“We know for a fact tobacco companies have been deliberately targeting the sale of their deadly products to children and Black Americans for decades,” Mayor Ginther said.
The mayor said there has been a calculated campaign with selective marketing and predatory pricing that has been aimed at communities of color and young people.
That’s why the Columbus City Council is debating legislation that would ban the sale of flavored tobacco products in the city. Several public hearings already have been held. On Tuesday night, the Columbus City Schools Board of Education voted on a resolution to support the ban. And, on Wednesday, city and health leaders gathered to show their own support.
“The strategy is simple – hook them while they’re young and get a customer for life,” he said. “Well, that simply cannot stand in our community.”
Columbus Public Health Commissioner Dr. Mysheika Roberts shared several stats related to the impact of flavored tobacco, including menthol cigarettes on the Black community.
She said, one in three Black Columbus residents is a smoker.
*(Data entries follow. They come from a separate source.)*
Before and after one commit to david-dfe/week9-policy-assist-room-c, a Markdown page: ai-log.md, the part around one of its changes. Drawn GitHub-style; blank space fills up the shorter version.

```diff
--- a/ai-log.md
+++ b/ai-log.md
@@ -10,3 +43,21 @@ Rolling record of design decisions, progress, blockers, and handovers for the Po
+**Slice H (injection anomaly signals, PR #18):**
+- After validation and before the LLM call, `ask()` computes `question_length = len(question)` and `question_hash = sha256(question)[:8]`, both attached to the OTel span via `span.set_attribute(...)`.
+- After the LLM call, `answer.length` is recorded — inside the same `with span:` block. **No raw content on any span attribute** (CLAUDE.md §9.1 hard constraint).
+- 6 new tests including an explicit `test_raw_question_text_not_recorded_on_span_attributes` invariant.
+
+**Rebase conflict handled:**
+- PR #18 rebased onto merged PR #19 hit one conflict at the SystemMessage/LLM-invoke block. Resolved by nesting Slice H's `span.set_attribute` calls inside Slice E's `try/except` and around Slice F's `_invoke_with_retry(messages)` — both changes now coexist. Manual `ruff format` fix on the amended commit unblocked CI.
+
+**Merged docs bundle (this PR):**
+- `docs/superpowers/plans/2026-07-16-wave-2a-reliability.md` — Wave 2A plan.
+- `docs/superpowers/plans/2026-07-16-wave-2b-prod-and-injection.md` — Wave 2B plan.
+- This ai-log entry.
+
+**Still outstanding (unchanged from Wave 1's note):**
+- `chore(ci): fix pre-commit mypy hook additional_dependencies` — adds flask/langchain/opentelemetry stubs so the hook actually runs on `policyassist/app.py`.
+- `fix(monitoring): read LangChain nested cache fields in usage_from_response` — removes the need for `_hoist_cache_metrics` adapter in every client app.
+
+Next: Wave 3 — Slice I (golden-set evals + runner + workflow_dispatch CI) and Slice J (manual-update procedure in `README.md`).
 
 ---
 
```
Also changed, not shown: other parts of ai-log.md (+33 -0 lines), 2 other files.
And she shared national data from 2019 showing that 85 percent of Black smokers use menthol cigarettes.
“Flavors are used to hook kids as well as minority communities on nicotine, and nicotine is very, very addictive,” she said.
Dr. Roberts also said that this proposed ban falls in line with the city’s efforts to make changes in the wake of recent city declaration that racism is a public health crisis.
Not everyone is convinced the ban would be a good idea, however. At the first public meeting on the proposed ban back in October, the crowd was so large, many of them in opposition, that not everyone could fit inside.
Business owners and others shared their concerns about the negative economic impact a ban would bring.
But Mayor Ginther was undeterred when 10TV questioned him about that on Wednesday.
“We think this is something where we can work together,” he said. “And we can figure out ways to support these businesses moving forward when they’re not targeting African Americans and young people in our community.”
It wasn’t just adults lending their voices to the cause. Frankie Madosky was there as well. She’s a high school senior at Hamilton Township High School.
“The past four years of my high school career, with just nicotine-based issues and things, have been pretty detrimental to my education actually,” she said.
The teen recalled being able to move freely around the school when she was a freshman. She said, these days, students need permission to leave the lunchroom to use the restroom and that phones are banned.
She said vaping is the reason for all of those changes.
“I think it’s just encouraged,” she said. “It’s on social media, everybody on our TikToks, everybody on our Instagram, they’re all encouraging that vaping is like this cool behavior when actually it really isn’t, and there are severe health risks.”